* Problem details
Across the entries, count the lines that include "dias" and report only that number.

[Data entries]
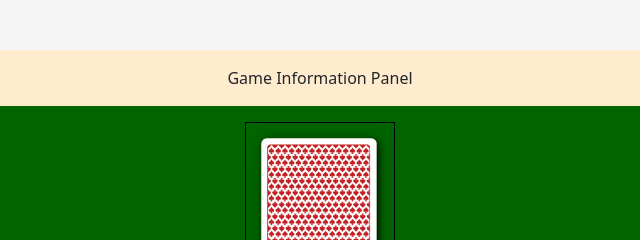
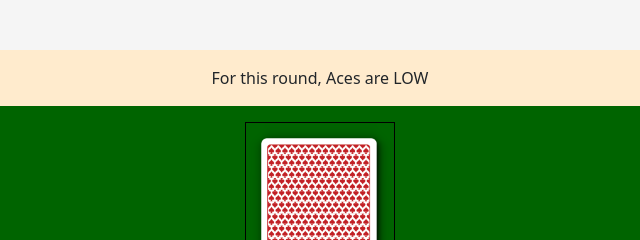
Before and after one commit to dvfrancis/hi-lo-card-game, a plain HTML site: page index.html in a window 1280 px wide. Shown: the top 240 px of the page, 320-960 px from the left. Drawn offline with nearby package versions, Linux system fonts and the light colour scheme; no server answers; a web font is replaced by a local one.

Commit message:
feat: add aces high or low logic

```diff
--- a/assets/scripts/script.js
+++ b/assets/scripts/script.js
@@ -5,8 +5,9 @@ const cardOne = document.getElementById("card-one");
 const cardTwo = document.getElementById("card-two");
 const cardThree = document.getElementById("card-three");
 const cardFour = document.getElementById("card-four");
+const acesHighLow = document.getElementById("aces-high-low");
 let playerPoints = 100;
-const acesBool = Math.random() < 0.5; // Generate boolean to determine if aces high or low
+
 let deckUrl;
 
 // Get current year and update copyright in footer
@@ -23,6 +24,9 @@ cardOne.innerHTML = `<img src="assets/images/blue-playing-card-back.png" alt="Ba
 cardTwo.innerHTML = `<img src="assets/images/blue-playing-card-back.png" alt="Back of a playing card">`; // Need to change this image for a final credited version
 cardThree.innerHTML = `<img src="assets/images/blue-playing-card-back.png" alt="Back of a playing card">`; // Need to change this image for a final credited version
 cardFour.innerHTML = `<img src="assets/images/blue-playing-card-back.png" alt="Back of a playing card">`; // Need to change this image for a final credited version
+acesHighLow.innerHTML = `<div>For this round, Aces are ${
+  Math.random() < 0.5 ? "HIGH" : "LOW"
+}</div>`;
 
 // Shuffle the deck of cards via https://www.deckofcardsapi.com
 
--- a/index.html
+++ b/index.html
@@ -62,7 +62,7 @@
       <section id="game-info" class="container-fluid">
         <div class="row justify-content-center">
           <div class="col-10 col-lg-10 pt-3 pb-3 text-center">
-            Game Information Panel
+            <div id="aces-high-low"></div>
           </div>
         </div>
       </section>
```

==

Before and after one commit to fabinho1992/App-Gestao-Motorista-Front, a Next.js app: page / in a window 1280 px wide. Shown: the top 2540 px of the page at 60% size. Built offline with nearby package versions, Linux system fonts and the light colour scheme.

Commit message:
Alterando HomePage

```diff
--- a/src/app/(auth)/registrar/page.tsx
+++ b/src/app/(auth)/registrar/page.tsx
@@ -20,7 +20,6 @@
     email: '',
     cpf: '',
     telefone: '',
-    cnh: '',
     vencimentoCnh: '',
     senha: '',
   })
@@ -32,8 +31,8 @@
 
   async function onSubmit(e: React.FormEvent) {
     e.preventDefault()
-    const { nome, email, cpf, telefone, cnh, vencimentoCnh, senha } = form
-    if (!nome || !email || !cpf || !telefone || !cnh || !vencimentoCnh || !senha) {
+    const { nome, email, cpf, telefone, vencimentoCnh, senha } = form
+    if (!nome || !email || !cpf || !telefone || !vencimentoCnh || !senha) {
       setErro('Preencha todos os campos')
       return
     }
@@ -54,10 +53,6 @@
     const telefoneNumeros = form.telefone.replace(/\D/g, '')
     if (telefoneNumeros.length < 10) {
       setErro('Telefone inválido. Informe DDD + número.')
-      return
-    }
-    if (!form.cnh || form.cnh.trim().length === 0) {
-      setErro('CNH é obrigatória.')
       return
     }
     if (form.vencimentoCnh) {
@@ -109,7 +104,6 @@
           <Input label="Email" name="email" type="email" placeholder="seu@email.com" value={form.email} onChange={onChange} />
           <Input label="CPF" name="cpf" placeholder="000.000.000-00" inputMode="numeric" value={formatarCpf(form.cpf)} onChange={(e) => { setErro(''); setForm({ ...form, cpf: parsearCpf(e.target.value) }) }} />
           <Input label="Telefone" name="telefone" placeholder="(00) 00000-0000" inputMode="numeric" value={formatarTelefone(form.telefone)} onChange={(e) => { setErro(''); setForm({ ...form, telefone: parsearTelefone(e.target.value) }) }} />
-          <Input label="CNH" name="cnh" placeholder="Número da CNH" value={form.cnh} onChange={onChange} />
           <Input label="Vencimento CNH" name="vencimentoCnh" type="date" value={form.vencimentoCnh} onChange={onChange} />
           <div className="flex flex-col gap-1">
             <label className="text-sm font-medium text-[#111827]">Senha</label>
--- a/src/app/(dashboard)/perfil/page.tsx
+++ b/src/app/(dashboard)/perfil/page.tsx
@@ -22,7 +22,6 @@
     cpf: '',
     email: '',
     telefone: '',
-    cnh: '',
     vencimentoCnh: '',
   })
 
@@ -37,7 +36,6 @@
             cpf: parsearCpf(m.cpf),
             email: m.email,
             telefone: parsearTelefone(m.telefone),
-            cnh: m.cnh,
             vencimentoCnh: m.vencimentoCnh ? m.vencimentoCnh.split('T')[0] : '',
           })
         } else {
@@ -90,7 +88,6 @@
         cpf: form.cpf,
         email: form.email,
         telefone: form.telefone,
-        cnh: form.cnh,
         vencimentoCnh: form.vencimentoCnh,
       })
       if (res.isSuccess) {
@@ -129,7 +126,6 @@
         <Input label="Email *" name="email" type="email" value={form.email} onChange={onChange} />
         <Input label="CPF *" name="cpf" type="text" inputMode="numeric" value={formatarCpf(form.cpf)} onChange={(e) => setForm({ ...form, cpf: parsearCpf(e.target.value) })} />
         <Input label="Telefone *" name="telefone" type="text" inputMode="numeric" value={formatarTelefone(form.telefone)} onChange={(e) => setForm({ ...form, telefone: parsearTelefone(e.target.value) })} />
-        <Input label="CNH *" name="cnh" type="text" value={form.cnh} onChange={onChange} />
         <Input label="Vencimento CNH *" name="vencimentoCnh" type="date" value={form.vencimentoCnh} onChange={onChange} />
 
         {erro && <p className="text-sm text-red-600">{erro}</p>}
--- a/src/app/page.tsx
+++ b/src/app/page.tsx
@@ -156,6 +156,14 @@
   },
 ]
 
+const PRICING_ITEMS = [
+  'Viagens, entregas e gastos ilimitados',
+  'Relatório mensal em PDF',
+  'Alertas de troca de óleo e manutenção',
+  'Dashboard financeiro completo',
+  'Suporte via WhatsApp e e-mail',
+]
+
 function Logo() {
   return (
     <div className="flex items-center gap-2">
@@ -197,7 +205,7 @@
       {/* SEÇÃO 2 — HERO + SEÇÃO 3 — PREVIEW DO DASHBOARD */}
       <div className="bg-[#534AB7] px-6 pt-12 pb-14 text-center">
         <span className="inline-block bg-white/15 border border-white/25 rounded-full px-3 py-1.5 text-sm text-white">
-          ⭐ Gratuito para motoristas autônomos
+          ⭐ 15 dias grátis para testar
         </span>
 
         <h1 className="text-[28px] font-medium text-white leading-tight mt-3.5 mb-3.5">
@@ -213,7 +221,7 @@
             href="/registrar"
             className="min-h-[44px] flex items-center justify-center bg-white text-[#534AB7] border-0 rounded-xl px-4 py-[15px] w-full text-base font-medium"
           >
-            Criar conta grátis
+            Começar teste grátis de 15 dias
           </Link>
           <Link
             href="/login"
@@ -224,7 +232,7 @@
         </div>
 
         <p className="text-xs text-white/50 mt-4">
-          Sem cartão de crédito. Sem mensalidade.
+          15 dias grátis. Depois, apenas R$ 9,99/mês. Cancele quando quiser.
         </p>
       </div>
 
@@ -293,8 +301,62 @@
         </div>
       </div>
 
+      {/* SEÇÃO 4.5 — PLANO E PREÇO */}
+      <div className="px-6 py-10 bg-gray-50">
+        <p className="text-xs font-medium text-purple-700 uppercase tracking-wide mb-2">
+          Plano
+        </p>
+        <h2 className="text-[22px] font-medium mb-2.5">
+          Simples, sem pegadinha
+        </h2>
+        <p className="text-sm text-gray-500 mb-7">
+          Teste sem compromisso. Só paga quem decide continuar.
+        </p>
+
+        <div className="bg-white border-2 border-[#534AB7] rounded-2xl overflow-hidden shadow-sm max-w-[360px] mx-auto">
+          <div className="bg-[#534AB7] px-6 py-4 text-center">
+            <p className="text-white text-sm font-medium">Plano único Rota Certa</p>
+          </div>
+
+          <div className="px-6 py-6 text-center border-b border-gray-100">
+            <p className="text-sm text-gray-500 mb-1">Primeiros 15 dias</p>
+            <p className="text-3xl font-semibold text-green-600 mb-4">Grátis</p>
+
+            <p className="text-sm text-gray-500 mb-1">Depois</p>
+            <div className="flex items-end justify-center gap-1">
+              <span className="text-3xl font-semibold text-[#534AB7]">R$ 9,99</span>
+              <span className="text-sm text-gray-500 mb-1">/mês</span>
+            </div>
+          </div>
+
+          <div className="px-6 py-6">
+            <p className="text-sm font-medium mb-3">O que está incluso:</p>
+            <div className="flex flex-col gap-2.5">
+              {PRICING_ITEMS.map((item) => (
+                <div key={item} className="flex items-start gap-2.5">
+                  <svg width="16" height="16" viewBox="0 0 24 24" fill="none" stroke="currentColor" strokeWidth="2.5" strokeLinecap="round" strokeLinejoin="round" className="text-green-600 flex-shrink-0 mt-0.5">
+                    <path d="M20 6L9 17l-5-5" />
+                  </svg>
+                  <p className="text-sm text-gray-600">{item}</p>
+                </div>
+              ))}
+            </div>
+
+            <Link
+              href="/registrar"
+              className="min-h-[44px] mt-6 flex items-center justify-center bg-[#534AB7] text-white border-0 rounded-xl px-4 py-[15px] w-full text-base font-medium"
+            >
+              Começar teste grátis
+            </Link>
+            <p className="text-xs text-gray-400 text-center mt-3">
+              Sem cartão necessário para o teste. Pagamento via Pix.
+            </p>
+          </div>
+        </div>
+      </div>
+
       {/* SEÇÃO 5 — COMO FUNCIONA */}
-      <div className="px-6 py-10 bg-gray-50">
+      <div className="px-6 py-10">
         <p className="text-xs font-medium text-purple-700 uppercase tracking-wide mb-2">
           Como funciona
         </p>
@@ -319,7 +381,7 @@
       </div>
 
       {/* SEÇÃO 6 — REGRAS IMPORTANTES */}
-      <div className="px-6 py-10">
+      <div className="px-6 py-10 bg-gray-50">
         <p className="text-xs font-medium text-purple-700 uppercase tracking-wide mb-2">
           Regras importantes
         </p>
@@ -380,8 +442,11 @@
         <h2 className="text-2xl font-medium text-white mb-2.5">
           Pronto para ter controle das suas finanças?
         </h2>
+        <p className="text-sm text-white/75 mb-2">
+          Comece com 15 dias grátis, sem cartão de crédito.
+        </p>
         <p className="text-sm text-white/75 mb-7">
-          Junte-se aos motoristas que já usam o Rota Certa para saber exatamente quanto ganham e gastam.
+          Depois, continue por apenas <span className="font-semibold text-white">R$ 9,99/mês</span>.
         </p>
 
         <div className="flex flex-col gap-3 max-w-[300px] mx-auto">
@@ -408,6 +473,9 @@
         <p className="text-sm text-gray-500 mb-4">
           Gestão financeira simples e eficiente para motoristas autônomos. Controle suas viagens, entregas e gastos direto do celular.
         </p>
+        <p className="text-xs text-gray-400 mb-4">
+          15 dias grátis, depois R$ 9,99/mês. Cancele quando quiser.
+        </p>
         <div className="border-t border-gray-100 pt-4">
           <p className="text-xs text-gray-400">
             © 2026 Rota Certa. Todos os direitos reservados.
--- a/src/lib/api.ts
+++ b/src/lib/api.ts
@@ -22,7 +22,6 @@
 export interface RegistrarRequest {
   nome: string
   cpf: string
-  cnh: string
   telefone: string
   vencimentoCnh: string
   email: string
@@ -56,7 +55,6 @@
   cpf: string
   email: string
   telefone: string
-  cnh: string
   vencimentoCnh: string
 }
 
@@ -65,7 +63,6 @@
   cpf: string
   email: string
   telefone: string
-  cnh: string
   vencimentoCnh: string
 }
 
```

* Result of this exercise
6